R. D. French-Monar, Department of Plant Pathology and Microbiology, Texas AgriLife Extension Service-Texas A&M System, Amarillo 79106; and
T. A. Jackson, Department of Plant Pathology, University of Nebraska–Lincoln 68583-0722
In September 2009, the University of Nebraska–Lincoln Plant and Pest Diagnostic Clinic received leaf samples of hybrid corn (Zea mays L.) displaying long, necrotic lesions with wavy margins. The lesions had discontinuous water-soaked spots that are indicative of Goss's bacterial wilt and leaf blight. The symptomatic leaves were submitted from Dallam County, located in the Texas Panhandle (northwest Texas). According to the USDA Farm Service Agency and the National Agricultural Statistics Service, in 2009 Dallam County had 54,025 ha planted to corn. This is approximately 19% of the total corn planted in the 26 counties in the Texas Panhandle and 6% of the total corn planted in the state of Texas. Extracts from the infected leaf tissue tested positive for Clavibacter michiganensis subsp. nebraskensis with a commercially available ELISA test (Neogen Inc., Scotland, UK). Isolation from the infected tissue onto CNS selective media (1) resulted in round, dark orange, mucoid colonies that tested gram positive with the Gram-stain test. BLAST nucleotide sequence alignments of the amplified 500-bp 16S rRNA region of the suspect culture's genome (2) revealed a 96% similarity for C. michiganensis subsp. nebraskensis (NCBI BLAST Accession No. U09381.1). To fulfill Koch's postulates, three sweet corn plants (Golden Cross Bantam) at growth stage V3 to V4 were inoculated in the greenhouse with a suspension of approximately 1 × 109 CFU/ml from suspect cultures grown on CNS for 5 days. Wounds approximately 6.5 cm long were created with sterile scissors on the fifth leaf from the bottom running parallel to the veins on either side of the midrib at the leaf apex. The leaf apex was dipped into 150 ml of the inoculum suspension for 5 s. Approximately 6 days after inoculation, discontinuous, water-soaked spots consistent with the symptoms on the original symptomatic leaves appeared on all the inoculated leaves near the site of infection. Colonies consistent with C. michiganensis subsp. nebraskensis (dark orange, mucoid) were reisolated onto CNS, completing Koch's postulates. To our knowledge, this is the first report of Goss's bacterial wilt and leaf blight on corn in Texas and because it is a residue-borne pathogen, the probability of it becoming a resident disease is relatively high.

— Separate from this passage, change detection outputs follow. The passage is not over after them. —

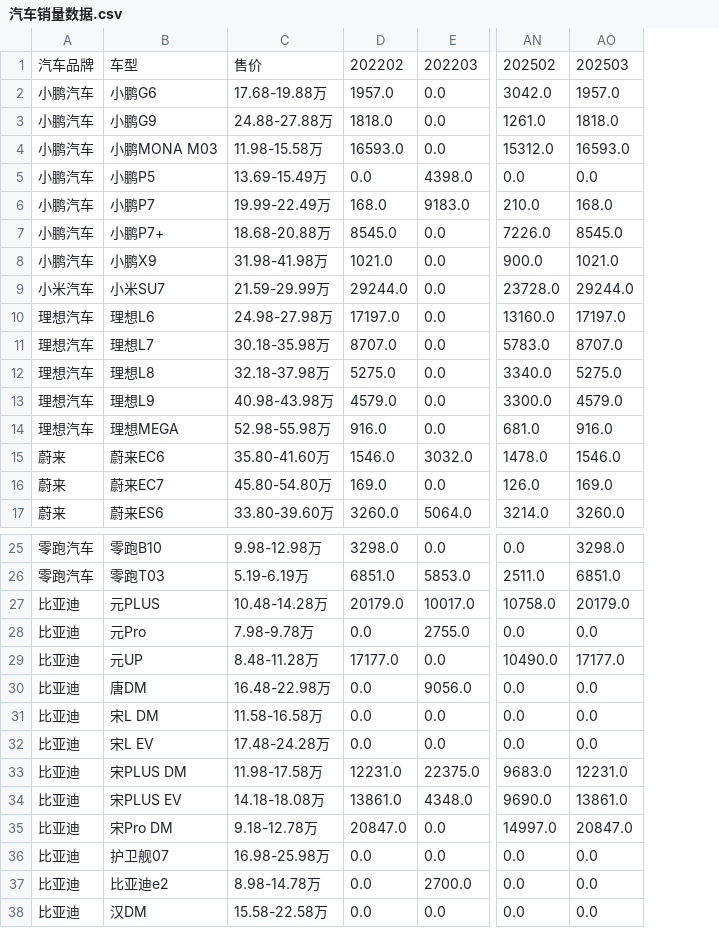
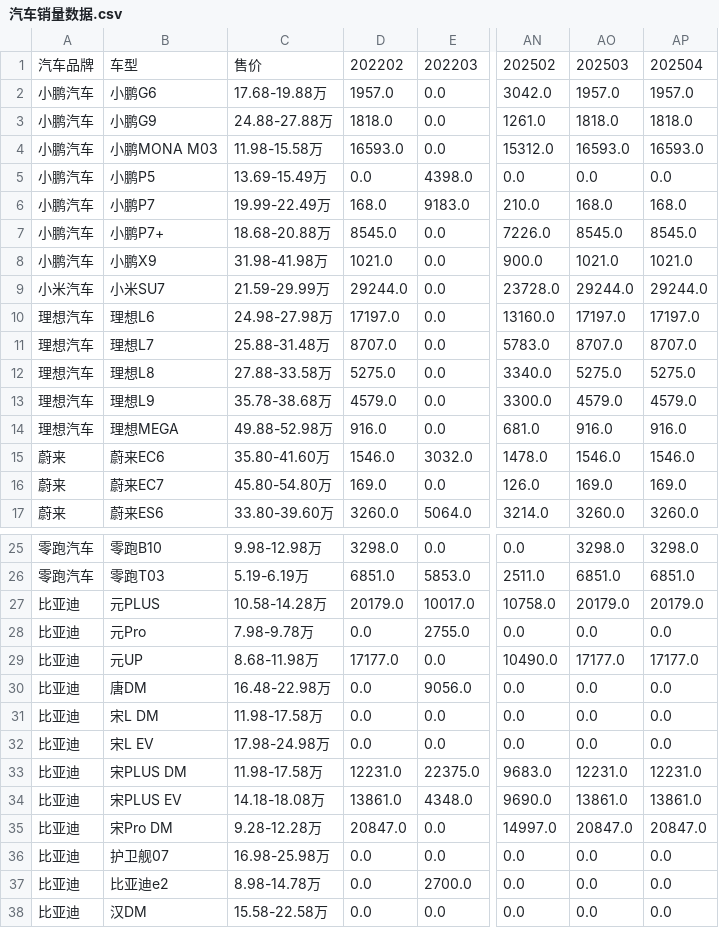
Before and after one commit to Jeffery-Lou/car-sales-analysis, a CSV file: 汽车销量数据.csv, drawn as a sheet; only a part is shown, gaps mark what is left out; the diff covers the shown part only; the diff names each change by its address in the sheet, - before the commit and + after, or states it on an @@ line.

```diff
--- a/汽车销量数据.csv
+++ b/汽车销量数据.csv
+column AP, rows 1-17: 202504 | 1957.0 | 1818.0 | 16593.0 | 0.0 | 168.0 | 8545.0 | 1021.0 | 29244.0 | 17197.0 | 8707.0 | 5275.0 | 4579.0 | 916.0 | 1546.0 | 169.0 | 3260.0; rows 25-38: 3298.0 | 6851.0 | 20179.0 | 0.0 | 17177.0 | 0.0 | 0.0 | 0.0 | 12231.0 | 13861.0 | 20847.0 | 0.0 | 0.0 | 0.0
-C11: 30.18-35.98万
+C11: 25.88-31.48万
-C12: 32.18-37.98万
+C12: 27.88-33.58万
-C13: 40.98-43.98万
+C13: 35.78-38.68万
-C14: 52.98-55.98万
+C14: 49.88-52.98万
-C27: 10.48-14.28万
+C27: 10.58-14.28万
-C29: 8.48-11.28万
+C29: 8.68-11.98万
-C31: 11.58-16.58万
+C31: 11.98-17.58万
-C32: 17.48-24.28万
+C32: 17.98-24.98万
-C35: 9.18-12.78万
+C35: 9.28-12.28万
```
Also changed, not shown: 4 edited cells elsewhere in this file, 汽车销量数据_autohome_周度.csv.
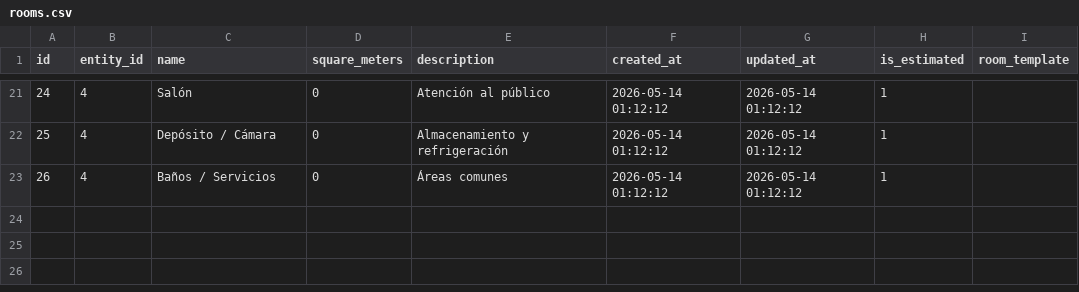
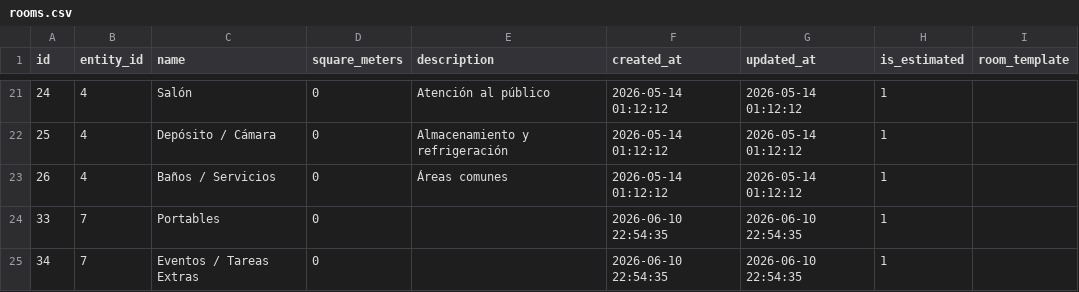
Before and after one commit to Noodle1981/ModoAhorro, a CSV file: tablas/rooms.csv, drawn as a sheet; only a part is shown, gaps mark what is left out.

```diff
--- a/tablas/rooms.csv
+++ b/tablas/rooms.csv
@@ -23 +23,3 @@ id,entity_id,name,square_meters,description,created_at,updated_at,is_estimated,r
 26,4,"Baños / Servicios",0,"Áreas comunes","2026-05-14 01:12:12","2026-05-14 01:12:12",1,
+33,7,Portables,0,,"2026-06-10 22:54:35","2026-06-10 22:54:35",1,
+34,7,"Eventos / Tareas Extras",0,,"2026-06-10 22:54:35","2026-06-10 22:54:35",1,
```
Also changed, not shown: tablas/entities.csv, tablas/equipment.csv, 35 other files.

References: (1) D. C. Gross and A. K. Vidaver. Phytopathology 69:82, 1979. (2) X. Li and S. H. De Boer. 1995. Phytopathology 85:837, 1995.